producers, and label heads,” said Sam Blomberg CM ’16, who is interested in songwriting and works on coordinating GRAMMY U events.
“Coming to CMC, I really
felt discouraged about going into media studies, seeing that that’s not one of
CMC’s strong points.
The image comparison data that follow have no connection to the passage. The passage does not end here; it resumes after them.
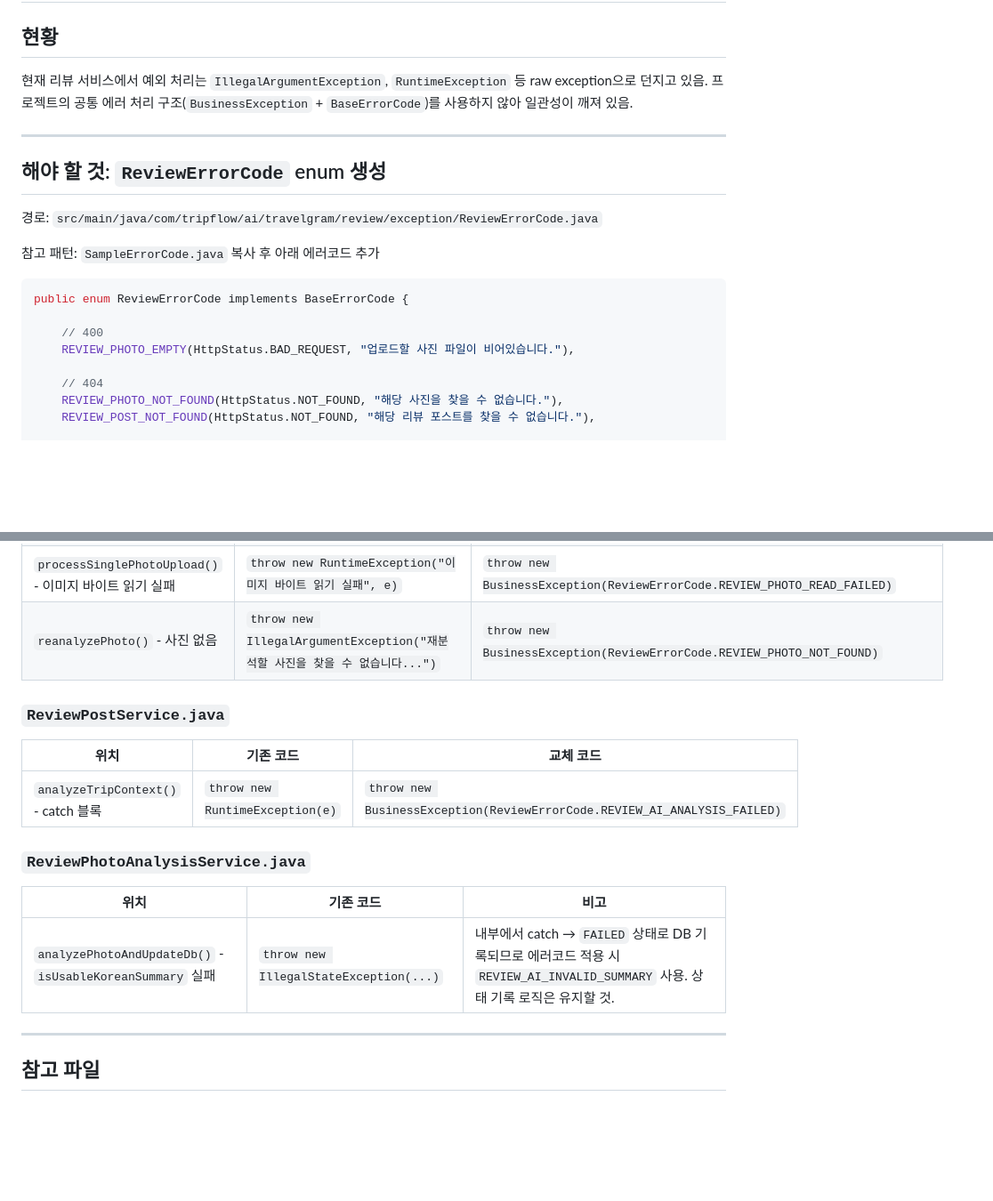
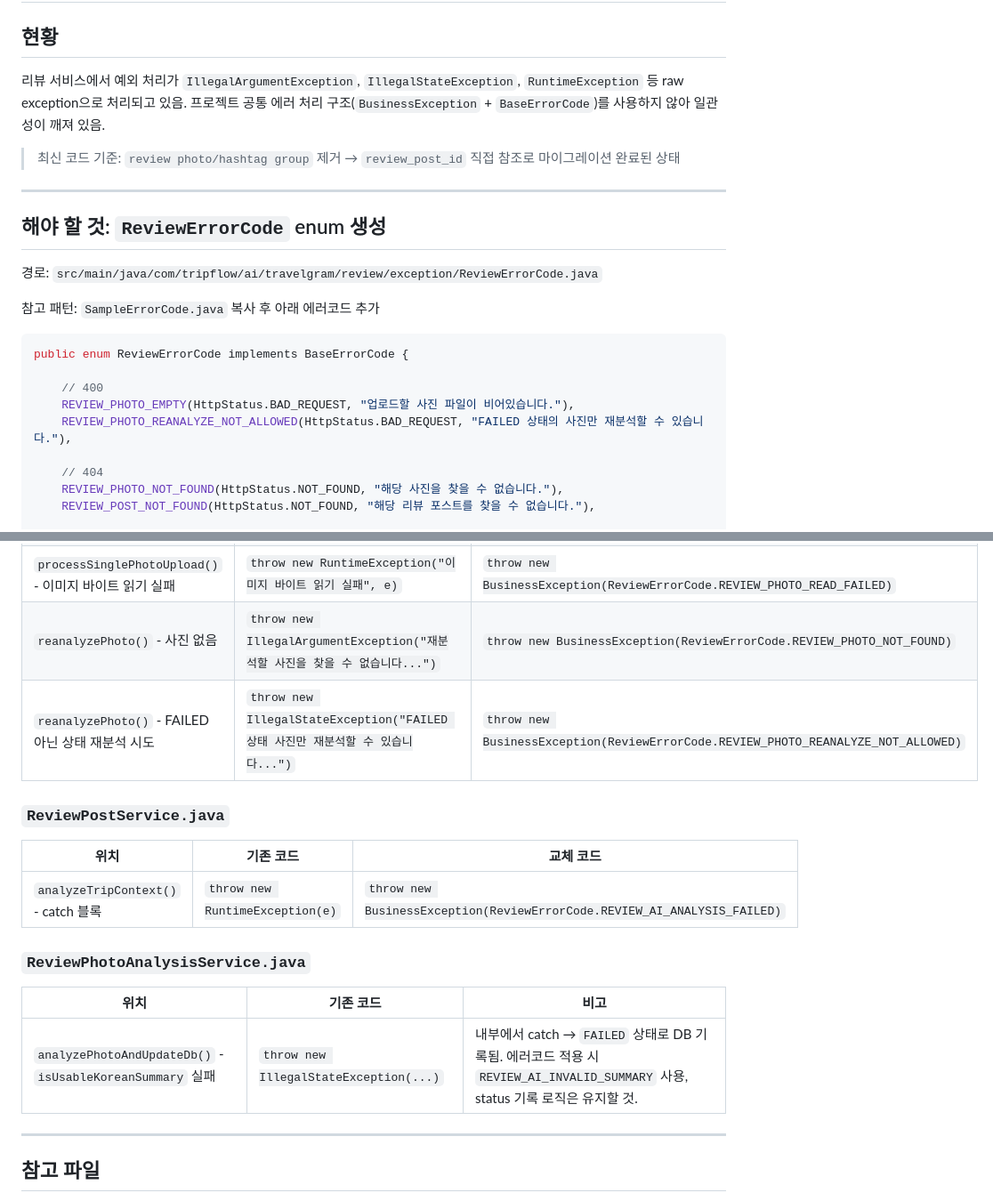
Before and after one commit to so0126/tripflow-ai, a Markdown page: docs/review-error-code/handoff.md, 2 parts joined by grey strips. Shown at 89% size. Drawn GitHub-style; blank space fills up the shorter version.

Commit message:
docs: review-error-code handoff 최신 코드 반영 업데이트
- review_post_id 직접 참조 구조로 마이그레이션된 최신 코드 기준으로 수정
- reanalyzePhoto FAILED 상태 검증 에러코드 항목 추가 (REVIEW_PHOTO_REANALYZE_NOT_ALLOWED)

https://claude.ai/code/session_01TyL9ZfADH2jGccmFMV2RMh

```diff
--- a/docs/review-error-code/handoff.md
+++ b/docs/review-error-code/handoff.md
@@ -2,8 +2,10 @@
 
 ## 현황
 
-현재 리뷰 서비스에서 예외 처리는 `IllegalArgumentException`, `RuntimeException` 등 raw exception으로 던지고 있음.
-프로젝트의 공통 에러 처리 구조(`BusinessException` + `BaseErrorCode`)를 사용하지 않아 일관성이 깨져 있음.
+리뷰 서비스에서 예외 처리가 `IllegalArgumentException`, `IllegalStateException`, `RuntimeException` 등 raw exception으로 처리되고 있음.
+프로젝트 공통 에러 처리 구조(`BusinessException` + `BaseErrorCode`)를 사용하지 않아 일관성이 깨져 있음.
+
+> 최신 코드 기준: `review photo/hashtag group` 제거 → `review_post_id` 직접 참조로 마이그레이션 완료된 상태
 
 ---
 
@@ -18,6 +20,7 @@ public enum ReviewErrorCode implements BaseErrorCode {
 
     // 400
     REVIEW_PHOTO_EMPTY(HttpStatus.BAD_REQUEST, "업로드할 사진 파일이 비어있습니다."),
+    REVIEW_PHOTO_REANALYZE_NOT_ALLOWED(HttpStatus.BAD_REQUEST, "FAILED 상태의 사진만 재분석할 수 있습니다."),
 
     // 404
     REVIEW_PHOTO_NOT_FOUND(HttpStatus.NOT_FOUND, "해당 사진을 찾을 수 없습니다."),
@@ -43,6 +46,7 @@ public enum ReviewErrorCode implements BaseErrorCode {
 | `processSinglePhotoUpload()` - S3 업로드 실패 | `throw new RuntimeException("S3 upload failed", e)` | `throw new BusinessException(ReviewErrorCode.REVIEW_PHOTO_S3_UPLOAD_FAILED)` |
 | `processSinglePhotoUpload()` - 이미지 바이트 읽기 실패 | `throw new RuntimeException("이미지 바이트 읽기 실패", e)` | `throw new BusinessException(ReviewErrorCode.REVIEW_PHOTO_READ_FAILED)` |
 | `reanalyzePhoto()` - 사진 없음 | `throw new IllegalArgumentException("재분석할 사진을 찾을 수 없습니다...")` | `throw new BusinessException(ReviewErrorCode.REVIEW_PHOTO_NOT_FOUND)` |
+| `reanalyzePhoto()` - FAILED 아닌 상태 재분석 시도 | `throw new IllegalStateException("FAILED 상태 사진만 재분석할 수 있습니다...")` | `throw new BusinessException(ReviewErrorCode.REVIEW_PHOTO_REANALYZE_NOT_ALLOWED)` |
 
 ### `ReviewPostService.java`
 
@@ -54,7 +58,7 @@ public enum ReviewErrorCode implements BaseErrorCode {
 
 | 위치 | 기존 코드 | 비고 |
 |------|-----------|------|
-| `analyzePhotoAndUpdateDb()` - `isUsableKoreanSummary` 실패 | `throw new IllegalStateException(...)` | 내부에서 catch → `FAILED` 상태로 DB 기록되므로 에러코드 적용 시 `REVIEW_AI_INVALID_SUMMARY` 사용. 상태 기록 로직은 유지할 것. |
+| `analyzePhotoAndUpdateDb()` - `isUsableKoreanSummary` 실패 | `throw new IllegalStateException(...)` | 내부에서 catch → `FAILED` 상태로 DB 기록됨. 에러코드 적용 시 `REVIEW_AI_INVALID_SUMMARY` 사용, status 기록 로직은 유지할 것. |
 
 ---
 
```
But through GRAMMY U, I saw that even though my school doesn’t
specify in the entertainment industry, I still have opportunities to get
experience in that field,” said Kaylilani Minami CM ’16, who is also helping to establish GRAMMY U’s presence on campus.
Bilger said that she got to know the music business through her wife, Cheryl Pawelski, a three-time
Grammy-nominated producer who owns a record label and has been affiliated
with The Recording Academy for several decades.
“Because of her, I go to
lots of Recording Academy events, and I’ve met with lots of people on the board,
and I know a lot of musicians and artists,” Bilger said.
GRAMMY U held its kickoff
event Sept. 6 at The Village Recording Studio in LA, a base of
operations for several producers and performers such as Lady Gaga, The Rolling
Stones, Coldplay, and John Mayer.
Students also met GRAMMY U
representatives and the members of Vintage Trouble, the band
that performed at the kickoff, who answered students’ questions about getting started in the music industry.
“The band had some really
insightful advice,” said Briana Smith SC ’14, who attended the event.
Smith, a computational media major who is interested in media in technology, said that she plans to become a member of GRAMMY U to form relationships with professionals in the music industry.
Students can pay $50 for a membership that is valid for the duration of their college career and an additional two years after.
GRAMMY U will host a panel
event Nov. 20 at CMC’s Marian Miner Cook Athenaeum featuring four guest
speakers: Pawelski; Tremaine Williams, a recording engineer; Marcy Kraft, a
Live Nation concert and festival specialist; and Mindi Abair, a singer,
songwriter, and instrumentalist.
This article has been updated to correct several errors in the printed version, which incorrectly stated that Cheryl Pawelski owns a recording studio. Pawelski owns a record label. The article also incorrectly identified Sam Blomberg CM ’16 as a student ambassador with the organization and Kaylilani Minami CM ’16 as an assistant student ambassador. While both have been assisting to plan GRAMMY U events on campus, neither has an official role within the organization.